Spinning Babies is the active side of patience.


Pushing Stage is Long

First of all, if the cervix is fully dilated and the mother doesn't have an urge to push, suggest a Rest Smart position and let her sleep!  When she wakes, feed her!

Emotional support during second stage can help a woman trust the downward pressure sensations and reduce resistance to letting the baby descend and come past the rectum and onto the perineum. These can be overwhelming sensations and reassurance and a practical attitude are helpful.


Let the urge come on and teach the mother through natural body sensations when and how to push.

If necessary, change positions to encourage the urge and the opening of the pelvis. Gravity works.

Opening and moving the pelvic joints is helpful during a contraction.

Time is less important than good breathing habits. Holding the breath frequently gets to be harmful after a while. When baby is getting good oxygen exchange between the contractions helps baby's stamina. An experienced midwife and or physician can help a woman through a long second stage. I've heard of 24-hour second stages with active pushing stages of 5-8 hours with great outcomes. But time is less important than listening to the baby. A long second stage needs skilled help by an experienced midwife!

Nutrition is almost always easier during 2nd stage than 1st stage (dilation) so offer food again. Resting is an option. And changing positions frequently is smart. If its not working, try something different!!


Is labor long because baby is too big?

Sometimes the baby gets stuck, actually, on the pelvis and can't get past. This can be looked at as if the baby can't fit, perhaps the doctor says the baby is too large. But if the baby is posterior, it isn't likely that the baby is too large, but rather that the baby's current head circumference is too large. There is a difference. 

  • Help the baby's chin tuck to get a smaller head circumference.
  • Rotate the baby so the head is coming down from a different angle. 
  • Open the pelvis wider with mother's own positions (these activties and postures are called maternal positioning)


These are the three goals of the 3 Principles of Spinning Babies.


Other reasons for long labor

Size of baby. Bigger babies SOMETIMES need more time

Laboring woman has a pendulous uterus. Wearing a pregnancy belt, rebozo, or otherwise lifting and supporting the abdomen can bring the baby down with contractions! 

Emotional safety needs to be heightened

Privacy needs to be protected, sometimes watchers, and sometimes even helpers, need to back off

Love and laughter 

A need for doula CPR -- Comfort, Praise, and Reassurance given honestly and appropriately 


Cord wrapping. A cord wrapped around part of the baby may lengthen the labor. In time, the uterus will come down and allow the baby lower. Fetal heart rate decels that are Not the late decel type (the more dangerous type) can be heard or seen, if recording the heart rate on paper, occasionally in labor. Cord wrapping, even around the neck, is not usually life threatening. Your provider will watch carefully to tell if its safe to wait, which it usually is. Meanwhile, have patience and let your uterus do the pushing during 2nd stage.

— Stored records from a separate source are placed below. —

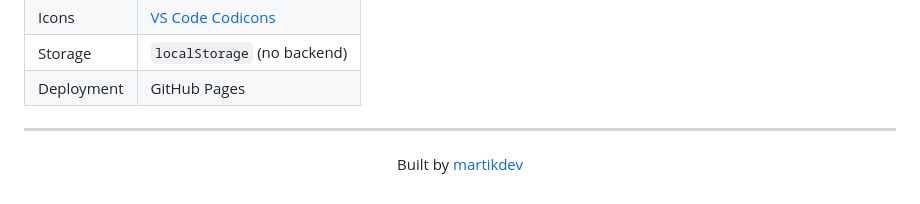
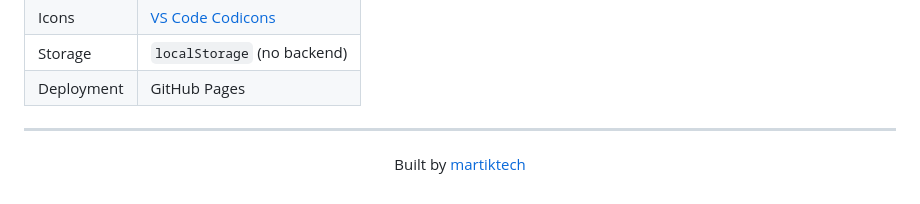
Before and after one commit to MartikTech/Slate, a Markdown page: README.md, the part around the change. Drawn GitHub-style.

```diff
--- a/README.md
+++ b/README.md
@@ -120,6 +120,6 @@ No installation needed — open the link and start coding.
 
 <div align="center">
 
-Built by [martikdev](https://github.com/martikdev)
+Built by [martiktech](https://github.com/martiktech)
 
 </div>
```
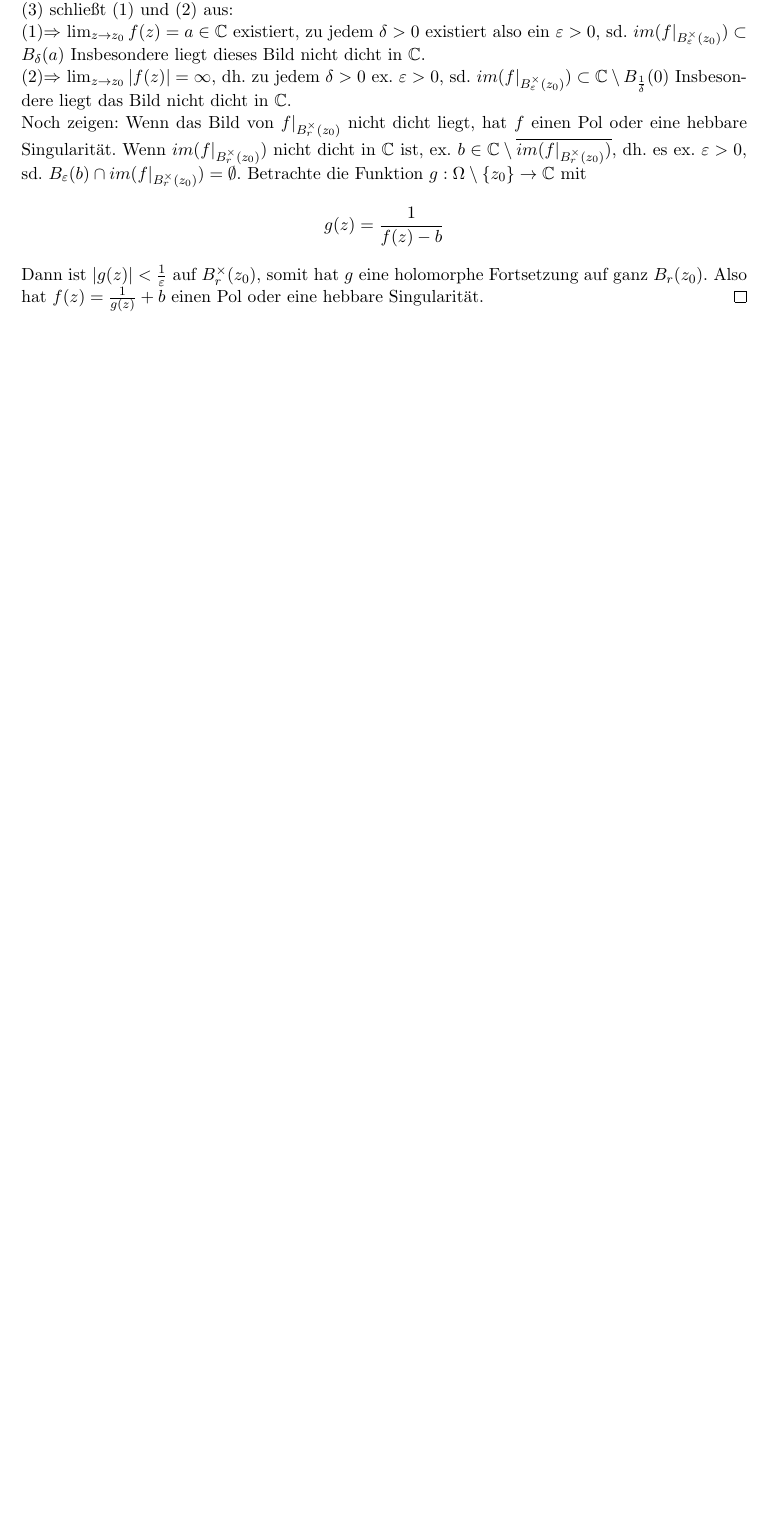
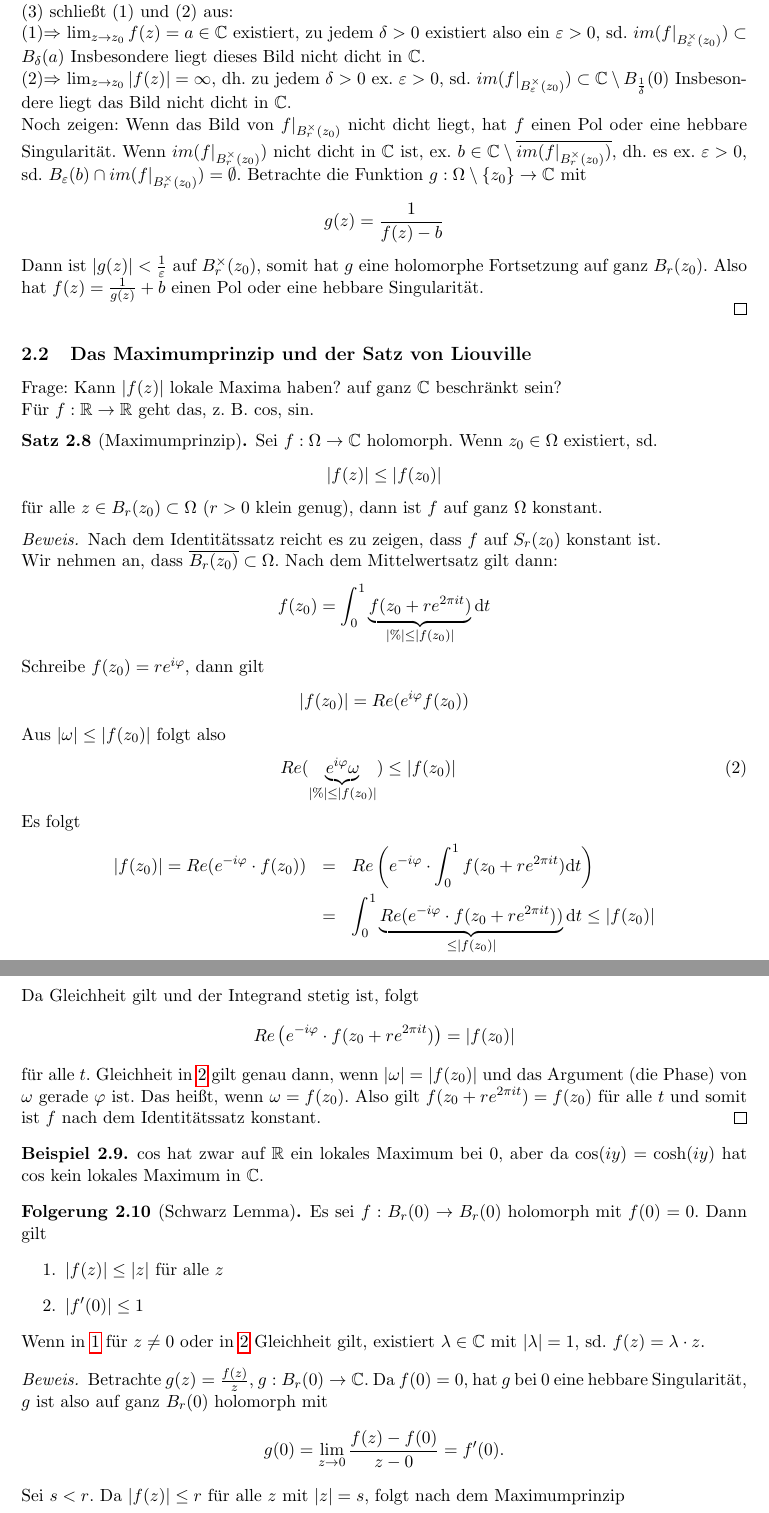
Before and after one commit to JannisKlingler/Jannis-Klingler, a LaTeX document (Funktionentheorie.tex): part of page 18 of 18 before the commit and two parts of pages 18 and 19 of 20 after it, the two joined at a grey line, cut so that both start at the same text, the shorter picture padded with empty space. Compiled offline with pdfLaTeX.

Commit message:
Add files via upload
Version 1.7

```diff
--- a/Funktionentheorie.tex
+++ b/Funktionentheorie.tex
@@ -1047,5 +1051,64 @@
 		\[ g(z) =\frac{1}{f(z)-b} \]
 		Dann ist $|g(z)| < \frac{1}{\varepsilon}$ auf $B_r^{\times}(z_0)$, somit hat $g$ eine holomorphe
 		Fortsetzung auf ganz $B_r (z_0)$. Also hat $f(z)=\frac{1}{g(z)}+b$ einen Pol oder eine
-		hebbare Singularität.
+		hebbare Singularität. \\
 	\end{proof}
+
+	\subsection{Das Maximumprinzip und der Satz von Liouville}
+
+	Frage: Kann $|f(z)|$ lokale Maxima haben? auf ganz $\mathbb{C}$ beschränkt sein? \\
+	Für $f:\mathbb{R}\to\mathbb{R}$ geht das, z. B. $\cos$, $\sin$.
+
+	\begin{theorem}[Maximumprinzip]
+		Sei $f:\Omega\to\mathbb{C}$ holomorph. Wenn $z_0\in\Omega$ existiert, sd.
+		\[ |f(z)|\leq |f(z_0)| \]
+		für alle $z\in B_r (z_0)\subset\Omega$ ($r>0$ klein genug), dann ist $f$ auf ganz $\Omega$
+		konstant.
+	\end{theorem}
+
+	\begin{proof}
+		Nach dem Identitätssatz reicht es zu zeigen, dass $f$ auf $S_r (z_0)$ konstant ist. \\
+		Wir nehmen an, dass $\overline{B_r (z_0)}\subset\Omega$. Nach dem Mittelwertsatz gilt dann:
+		\[ f(z_0)=\int_0^1 \underbrace{f(z_0 +re^{2\pi it})}_{|\%|\leq |f(z_0)|}\mathrm{d}t \]
+		Schreibe $f(z_0)=re^{i\varphi}$, dann gilt
+		\[ |f(z_0)|= Re(e^{i\varphi}f(z_0)) \]
+		Aus $|\omega|\leq|f(z_0)|$ folgt also
+		\begin{eqnarray}
+			Re(\underbrace{e^{i\varphi}\omega}_{|\%|\leq |f(z_0)|})\leq |f(z_0)| \label{stern}
+		\end{eqnarray}
+		Es folgt
+		\begin{eqnarray*}
+			|f(z_0)|=Re(e^{-i\varphi}\cdot f(z_0)) &=&
+			Re\left(e^{-i\varphi}\cdot \int_0^1 f(z_0 +re^{2\pi it})\mathrm{d}t\right) \\
+			&=& \int_0^1 \underbrace{Re(e^{-i\varphi}\cdot f(z_0 +re^{2\pi it}))}_{\leq |f(z_0)|}
+			\mathrm{d}t \leq |f(z_0)|
+		\end{eqnarray*}
+		Da Gleichheit gilt und der Integrand stetig ist, folgt
+		\[ Re\left( e^{-i\varphi} \cdot f(z_0 +re^{2\pi it})\right) =|f(z_0)| \]
+		für alle $t$. Gleichheit in \ref{stern} gilt genau dann, wenn $|\omega|=|f(z_0)|$ und das
+		Argument (die Phase) von $\omega$ gerade $\varphi$ ist. Das heißt, wenn $\omega =f(z_0)$.
+		Also gilt $f(z_0 +re^{2\pi it})=f(z_0)$ für alle $t$ und somit ist $f$ nach dem Identitätssatz
+		konstant.
+	\end{proof}
+
+	\begin{example}
+		$\cos$ hat zwar auf $\mathbb{R}$ ein lokales Maximum bei $0$, aber da
+		$\cos (iy)=\cosh(iy)$ hat $\cos$ kein lokales Maximum in $\mathbb{C}$.
+	\end{example}
+
+	\begin{corollary}[Schwarz Lemma]
+		Es sei $f:B_r (0)\to B_r(0)$ holomorph mit $f(0)=0$. Dann gilt
+		\begin{enumerate}
+			\item $|f(z)|\leq |z|$ für alle $z$ \label{coroll:1}
+			\item $|f'(0)|\leq 1$ \label{coroll:2}
+		\end{enumerate}
+		Wenn in \ref{coroll:1} für $z\neq 0$ oder in \ref{coroll:2} Gleichheit gilt, existiert $\lambda\in
+		\mathbb{C}$ mit $|\lambda|=1$, sd. $f(z)=\lambda\cdot z$.
+	\end{corollary}
+
+	\begin{proof}
+		Betrachte $g(z)=\frac{f(z)}{z}$, $g:B_r(0)\to\mathbb{C}$. Da $f(0)=0$, hat $g$ bei $0$
+		eine hebbare Singularität, $g$ ist also auf ganz $B_r(0)$ holomorph mit
+		\[ g(0)=\lim_{z\to 0}\frac{f(z)-f(0)}{z-0}=f'(0). \]
+		Sei $s<r$. Da $|f(z)|\leq r$ für alle $z$ mit $|z|=s$, folgt nach dem Maximumprinzip
+		\[ |g(z)| =\frac{|f(z)|}{|z|}\leq \frac{r}{s} \]
@@ -1051,0 +1160 @@
+		>0}<1 \]
```
Also changed, not shown: Funktionentheorie.pdf, Funktionentheorie.tex (70 more changed lines).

The baby may stay high for a long time and then suddenly descend through the pelvis quickly in a few contractions at the end of second stage. Trust that your baby knows what to do here. Most of the time wrapped cords are not detected until seen.

Did the woman have a pinch of her cervix removed in her past for testing? The scar tissue that resulted from this test could prevent the cervix from opening until the contractions have been super strong for hours. Then suddenly the cervix opens and can actually open from 2 cm to 10 cm in 15 to 60 minutes. That event has nothing to do with fetal position. I mention it to remind us all, its not always about fetal position.